WHAT IS BEING ASKED
The answer must be a single number: how many lines in the records below contain the word "components".

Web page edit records
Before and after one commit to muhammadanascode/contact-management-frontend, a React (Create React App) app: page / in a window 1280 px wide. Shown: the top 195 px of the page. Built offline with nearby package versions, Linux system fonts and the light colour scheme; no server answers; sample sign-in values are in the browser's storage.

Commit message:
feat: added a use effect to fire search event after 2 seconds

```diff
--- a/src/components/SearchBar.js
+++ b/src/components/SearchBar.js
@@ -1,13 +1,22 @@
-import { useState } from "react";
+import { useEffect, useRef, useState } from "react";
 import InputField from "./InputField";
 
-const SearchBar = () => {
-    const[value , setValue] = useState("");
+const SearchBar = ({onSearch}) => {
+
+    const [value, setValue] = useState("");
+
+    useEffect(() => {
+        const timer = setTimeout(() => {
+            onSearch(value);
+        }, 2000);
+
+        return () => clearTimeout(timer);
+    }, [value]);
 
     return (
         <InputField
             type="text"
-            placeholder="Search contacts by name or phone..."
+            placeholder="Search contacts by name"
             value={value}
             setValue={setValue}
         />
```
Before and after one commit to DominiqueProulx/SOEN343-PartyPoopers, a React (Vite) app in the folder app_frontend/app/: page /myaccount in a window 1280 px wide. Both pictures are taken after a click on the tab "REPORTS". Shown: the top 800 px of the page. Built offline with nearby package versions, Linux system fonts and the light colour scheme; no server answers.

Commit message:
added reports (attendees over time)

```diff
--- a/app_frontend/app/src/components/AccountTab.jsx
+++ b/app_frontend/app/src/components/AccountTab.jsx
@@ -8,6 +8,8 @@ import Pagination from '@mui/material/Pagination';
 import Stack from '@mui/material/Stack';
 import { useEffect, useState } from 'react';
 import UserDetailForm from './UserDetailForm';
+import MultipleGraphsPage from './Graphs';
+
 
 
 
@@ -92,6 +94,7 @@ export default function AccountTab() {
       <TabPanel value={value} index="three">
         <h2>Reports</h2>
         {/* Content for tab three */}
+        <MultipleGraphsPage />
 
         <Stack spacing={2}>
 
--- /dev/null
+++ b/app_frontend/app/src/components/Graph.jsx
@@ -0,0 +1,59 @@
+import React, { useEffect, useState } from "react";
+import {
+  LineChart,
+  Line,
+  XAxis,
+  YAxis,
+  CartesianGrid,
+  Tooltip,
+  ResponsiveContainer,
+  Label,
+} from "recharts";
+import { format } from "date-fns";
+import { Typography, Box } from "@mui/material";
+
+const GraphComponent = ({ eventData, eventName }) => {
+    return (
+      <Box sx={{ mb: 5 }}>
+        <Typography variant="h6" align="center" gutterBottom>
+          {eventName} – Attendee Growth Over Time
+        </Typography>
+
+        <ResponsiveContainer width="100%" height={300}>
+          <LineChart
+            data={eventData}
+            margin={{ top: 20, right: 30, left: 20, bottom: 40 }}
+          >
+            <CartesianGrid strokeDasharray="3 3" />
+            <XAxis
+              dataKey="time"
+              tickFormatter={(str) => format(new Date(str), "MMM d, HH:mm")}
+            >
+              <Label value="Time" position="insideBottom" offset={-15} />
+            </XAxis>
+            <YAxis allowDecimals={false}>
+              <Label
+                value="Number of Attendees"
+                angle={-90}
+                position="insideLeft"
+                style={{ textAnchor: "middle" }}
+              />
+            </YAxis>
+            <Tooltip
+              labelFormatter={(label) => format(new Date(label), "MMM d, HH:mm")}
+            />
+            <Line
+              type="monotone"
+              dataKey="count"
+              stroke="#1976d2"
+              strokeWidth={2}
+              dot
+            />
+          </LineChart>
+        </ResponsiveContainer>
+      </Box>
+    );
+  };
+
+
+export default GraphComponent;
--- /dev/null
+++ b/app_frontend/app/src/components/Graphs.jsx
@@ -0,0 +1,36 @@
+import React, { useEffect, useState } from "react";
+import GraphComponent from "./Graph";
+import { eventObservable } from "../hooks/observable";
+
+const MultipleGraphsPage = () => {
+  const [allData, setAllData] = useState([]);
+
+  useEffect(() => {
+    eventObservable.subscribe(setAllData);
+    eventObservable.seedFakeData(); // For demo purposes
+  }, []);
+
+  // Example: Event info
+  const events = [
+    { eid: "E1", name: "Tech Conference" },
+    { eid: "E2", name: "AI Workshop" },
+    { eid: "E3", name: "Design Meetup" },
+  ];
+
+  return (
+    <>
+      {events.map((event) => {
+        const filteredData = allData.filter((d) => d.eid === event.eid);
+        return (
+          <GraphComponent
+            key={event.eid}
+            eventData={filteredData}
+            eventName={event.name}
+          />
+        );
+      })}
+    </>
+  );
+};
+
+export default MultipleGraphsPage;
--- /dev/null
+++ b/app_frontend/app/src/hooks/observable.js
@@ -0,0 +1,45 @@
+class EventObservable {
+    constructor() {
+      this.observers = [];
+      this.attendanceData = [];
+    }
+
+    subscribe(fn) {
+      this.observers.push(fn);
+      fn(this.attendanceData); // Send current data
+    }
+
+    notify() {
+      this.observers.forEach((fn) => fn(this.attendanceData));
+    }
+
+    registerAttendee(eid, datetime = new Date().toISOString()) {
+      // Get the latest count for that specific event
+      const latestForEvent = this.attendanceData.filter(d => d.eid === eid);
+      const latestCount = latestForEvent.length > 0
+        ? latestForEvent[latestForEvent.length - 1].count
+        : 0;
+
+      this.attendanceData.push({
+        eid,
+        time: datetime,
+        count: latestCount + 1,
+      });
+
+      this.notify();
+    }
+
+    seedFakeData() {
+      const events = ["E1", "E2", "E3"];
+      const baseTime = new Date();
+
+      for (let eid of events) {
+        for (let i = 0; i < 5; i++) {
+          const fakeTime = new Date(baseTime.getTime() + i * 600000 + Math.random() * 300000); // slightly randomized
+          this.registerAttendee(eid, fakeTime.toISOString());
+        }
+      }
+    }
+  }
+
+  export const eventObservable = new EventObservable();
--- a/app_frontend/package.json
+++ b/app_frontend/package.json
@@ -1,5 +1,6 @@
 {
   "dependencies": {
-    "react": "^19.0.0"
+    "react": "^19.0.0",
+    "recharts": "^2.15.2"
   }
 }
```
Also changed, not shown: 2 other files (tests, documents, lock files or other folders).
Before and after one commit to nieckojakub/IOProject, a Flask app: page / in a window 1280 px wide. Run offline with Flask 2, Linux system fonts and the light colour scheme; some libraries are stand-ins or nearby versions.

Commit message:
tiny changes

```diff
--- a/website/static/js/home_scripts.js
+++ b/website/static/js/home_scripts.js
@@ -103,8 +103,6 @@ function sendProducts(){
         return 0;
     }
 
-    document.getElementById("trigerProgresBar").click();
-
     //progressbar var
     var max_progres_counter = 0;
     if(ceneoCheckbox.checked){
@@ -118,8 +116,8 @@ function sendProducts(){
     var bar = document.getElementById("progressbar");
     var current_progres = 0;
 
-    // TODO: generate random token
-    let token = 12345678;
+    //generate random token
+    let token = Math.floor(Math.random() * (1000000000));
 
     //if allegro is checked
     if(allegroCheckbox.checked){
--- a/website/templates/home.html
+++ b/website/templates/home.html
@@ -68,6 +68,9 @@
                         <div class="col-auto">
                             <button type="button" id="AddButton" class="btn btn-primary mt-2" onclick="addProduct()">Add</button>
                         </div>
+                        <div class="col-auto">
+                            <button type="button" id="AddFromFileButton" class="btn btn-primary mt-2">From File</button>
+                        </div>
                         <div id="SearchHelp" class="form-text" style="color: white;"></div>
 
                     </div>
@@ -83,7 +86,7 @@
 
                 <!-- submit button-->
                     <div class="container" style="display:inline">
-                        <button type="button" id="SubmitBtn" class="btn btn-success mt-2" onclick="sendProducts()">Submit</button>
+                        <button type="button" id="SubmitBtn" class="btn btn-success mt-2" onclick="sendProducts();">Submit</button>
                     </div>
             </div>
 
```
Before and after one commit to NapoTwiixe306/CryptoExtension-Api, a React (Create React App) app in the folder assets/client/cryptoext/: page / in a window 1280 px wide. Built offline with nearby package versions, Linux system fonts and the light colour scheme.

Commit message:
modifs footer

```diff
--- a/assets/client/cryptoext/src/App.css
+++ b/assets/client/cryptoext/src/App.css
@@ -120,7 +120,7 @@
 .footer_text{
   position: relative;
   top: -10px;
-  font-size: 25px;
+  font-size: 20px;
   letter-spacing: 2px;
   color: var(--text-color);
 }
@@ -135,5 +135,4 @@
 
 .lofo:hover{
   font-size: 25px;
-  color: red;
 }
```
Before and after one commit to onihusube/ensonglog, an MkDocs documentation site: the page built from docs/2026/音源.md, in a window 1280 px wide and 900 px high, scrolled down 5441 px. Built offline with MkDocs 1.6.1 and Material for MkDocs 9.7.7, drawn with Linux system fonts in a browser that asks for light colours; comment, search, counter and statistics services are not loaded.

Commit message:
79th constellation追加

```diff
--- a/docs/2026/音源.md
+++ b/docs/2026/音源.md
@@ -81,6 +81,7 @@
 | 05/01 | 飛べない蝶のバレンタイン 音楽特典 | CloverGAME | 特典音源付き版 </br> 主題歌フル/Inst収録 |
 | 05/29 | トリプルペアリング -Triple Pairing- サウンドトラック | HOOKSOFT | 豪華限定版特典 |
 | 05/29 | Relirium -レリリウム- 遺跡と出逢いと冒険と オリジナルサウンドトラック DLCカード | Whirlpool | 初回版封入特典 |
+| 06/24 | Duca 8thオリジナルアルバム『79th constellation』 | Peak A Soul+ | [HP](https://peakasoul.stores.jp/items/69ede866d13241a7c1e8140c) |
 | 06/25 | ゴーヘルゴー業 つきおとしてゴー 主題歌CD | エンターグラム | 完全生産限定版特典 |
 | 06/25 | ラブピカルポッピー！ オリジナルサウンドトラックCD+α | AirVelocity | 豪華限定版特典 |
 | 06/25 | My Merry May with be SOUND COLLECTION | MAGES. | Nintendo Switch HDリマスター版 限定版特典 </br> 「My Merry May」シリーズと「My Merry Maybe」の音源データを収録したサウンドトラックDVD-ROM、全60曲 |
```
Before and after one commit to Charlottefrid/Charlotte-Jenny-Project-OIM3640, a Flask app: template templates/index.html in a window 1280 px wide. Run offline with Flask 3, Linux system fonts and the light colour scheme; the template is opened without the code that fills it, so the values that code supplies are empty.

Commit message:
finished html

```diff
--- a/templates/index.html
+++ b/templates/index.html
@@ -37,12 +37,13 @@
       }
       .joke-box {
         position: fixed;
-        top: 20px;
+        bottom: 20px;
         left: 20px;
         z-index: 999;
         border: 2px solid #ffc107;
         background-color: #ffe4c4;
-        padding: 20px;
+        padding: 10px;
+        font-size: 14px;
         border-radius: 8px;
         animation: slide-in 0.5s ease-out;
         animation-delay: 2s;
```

EXERCISE SOLUTION
6